Welcome to Lowell High School, the top school in the San Francisco area with a majority of Asian American students, or what one student calls “tiger mom central.” These young overachievers face immense pressure to succeed from themselves, their peers, and their parents in order to get into the top colleges, pinning their whole lives on a single test or acceptance letter. Most teachers, but sadly only a few parents, try to instill a greater purpose in these kids’ lives than going to Stanford. An interesting film about how kids pursue things without knowing why, at its best when occasionally digging deeper into issues of race, stereotypes, and privilege. —J.F.
Writing With Fire

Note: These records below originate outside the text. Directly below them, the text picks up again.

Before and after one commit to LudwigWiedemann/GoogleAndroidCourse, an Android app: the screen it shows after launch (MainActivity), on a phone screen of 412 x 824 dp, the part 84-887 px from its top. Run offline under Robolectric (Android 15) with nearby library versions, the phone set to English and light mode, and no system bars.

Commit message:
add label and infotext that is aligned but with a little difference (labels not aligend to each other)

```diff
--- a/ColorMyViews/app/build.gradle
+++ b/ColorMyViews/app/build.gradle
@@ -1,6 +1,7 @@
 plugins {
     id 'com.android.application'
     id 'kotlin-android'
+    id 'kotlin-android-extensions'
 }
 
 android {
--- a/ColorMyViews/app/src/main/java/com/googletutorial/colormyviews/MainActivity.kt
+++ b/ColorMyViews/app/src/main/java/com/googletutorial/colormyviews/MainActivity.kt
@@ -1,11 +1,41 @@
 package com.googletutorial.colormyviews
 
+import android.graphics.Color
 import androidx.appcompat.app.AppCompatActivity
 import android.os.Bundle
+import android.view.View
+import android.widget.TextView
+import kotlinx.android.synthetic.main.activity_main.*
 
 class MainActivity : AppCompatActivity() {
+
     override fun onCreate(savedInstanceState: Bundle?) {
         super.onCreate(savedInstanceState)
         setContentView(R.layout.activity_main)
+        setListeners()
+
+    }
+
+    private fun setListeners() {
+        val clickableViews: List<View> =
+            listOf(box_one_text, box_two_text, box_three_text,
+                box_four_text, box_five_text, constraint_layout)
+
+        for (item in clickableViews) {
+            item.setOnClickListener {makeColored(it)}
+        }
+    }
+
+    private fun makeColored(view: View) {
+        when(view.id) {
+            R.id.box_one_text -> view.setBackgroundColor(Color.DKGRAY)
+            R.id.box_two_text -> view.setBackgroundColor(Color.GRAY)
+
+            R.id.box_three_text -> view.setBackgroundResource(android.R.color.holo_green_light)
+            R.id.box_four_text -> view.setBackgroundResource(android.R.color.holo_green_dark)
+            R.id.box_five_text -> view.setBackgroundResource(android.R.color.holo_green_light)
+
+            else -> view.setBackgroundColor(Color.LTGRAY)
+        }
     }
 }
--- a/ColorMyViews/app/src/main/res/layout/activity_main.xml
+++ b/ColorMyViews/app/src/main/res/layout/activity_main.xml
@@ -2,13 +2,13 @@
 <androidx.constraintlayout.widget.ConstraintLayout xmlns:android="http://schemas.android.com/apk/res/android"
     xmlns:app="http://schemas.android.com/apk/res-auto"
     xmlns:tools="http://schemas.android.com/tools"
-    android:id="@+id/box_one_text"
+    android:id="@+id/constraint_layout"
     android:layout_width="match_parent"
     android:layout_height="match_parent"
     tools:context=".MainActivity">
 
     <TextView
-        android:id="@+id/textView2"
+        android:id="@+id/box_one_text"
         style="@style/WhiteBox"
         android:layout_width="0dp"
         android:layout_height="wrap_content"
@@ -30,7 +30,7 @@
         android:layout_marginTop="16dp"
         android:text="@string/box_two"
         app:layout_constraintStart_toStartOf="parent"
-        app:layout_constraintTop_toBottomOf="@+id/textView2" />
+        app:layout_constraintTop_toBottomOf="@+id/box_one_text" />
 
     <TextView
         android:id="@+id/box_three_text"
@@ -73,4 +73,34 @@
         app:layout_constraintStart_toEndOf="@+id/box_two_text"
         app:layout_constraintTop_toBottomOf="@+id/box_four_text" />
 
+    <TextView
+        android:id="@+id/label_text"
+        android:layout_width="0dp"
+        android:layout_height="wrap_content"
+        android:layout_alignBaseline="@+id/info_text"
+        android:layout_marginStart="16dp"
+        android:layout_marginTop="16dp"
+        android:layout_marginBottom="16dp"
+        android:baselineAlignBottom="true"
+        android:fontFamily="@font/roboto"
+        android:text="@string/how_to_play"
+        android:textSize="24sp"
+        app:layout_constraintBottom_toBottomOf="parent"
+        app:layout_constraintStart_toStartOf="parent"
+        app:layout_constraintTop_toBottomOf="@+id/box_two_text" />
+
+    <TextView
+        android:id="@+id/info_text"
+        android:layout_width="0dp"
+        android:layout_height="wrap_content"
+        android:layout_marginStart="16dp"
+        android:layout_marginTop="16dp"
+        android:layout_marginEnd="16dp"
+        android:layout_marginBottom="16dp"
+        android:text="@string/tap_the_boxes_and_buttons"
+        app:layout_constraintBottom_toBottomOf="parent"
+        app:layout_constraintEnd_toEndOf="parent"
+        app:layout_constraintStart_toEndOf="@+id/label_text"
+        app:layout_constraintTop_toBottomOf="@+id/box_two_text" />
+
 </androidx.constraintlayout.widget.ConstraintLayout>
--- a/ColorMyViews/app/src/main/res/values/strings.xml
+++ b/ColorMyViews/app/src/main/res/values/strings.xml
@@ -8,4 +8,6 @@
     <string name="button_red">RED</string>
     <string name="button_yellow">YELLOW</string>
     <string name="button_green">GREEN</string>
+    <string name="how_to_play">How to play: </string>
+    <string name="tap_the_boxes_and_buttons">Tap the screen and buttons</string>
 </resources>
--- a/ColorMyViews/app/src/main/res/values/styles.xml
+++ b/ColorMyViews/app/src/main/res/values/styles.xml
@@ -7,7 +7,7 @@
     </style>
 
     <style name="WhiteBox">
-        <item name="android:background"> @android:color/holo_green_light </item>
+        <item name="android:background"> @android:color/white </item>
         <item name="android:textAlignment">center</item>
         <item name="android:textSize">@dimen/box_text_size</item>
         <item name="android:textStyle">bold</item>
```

A triumphant and well-deserved spotlight on the journalists of Khabar Lahariya, India’s only newspaper run by Dalit women—the lowest rung of the caste system. With steely tenacity and persistence, these women place themselves into terrifying situations to interrogate corrupt police officers and potentially violent Hindu Nationalists, with a deft and skill not seen by many top network reporters. Often armed only with a dying cell phone and the truth, they successfully gain justice for forgotten victims. Directors Rintu Thomas and Sushmit Ghosh won the Audience Award: World Cinema Documentary and World Cinema Documentary Special Jury Award: Impact for Change. —S.F. v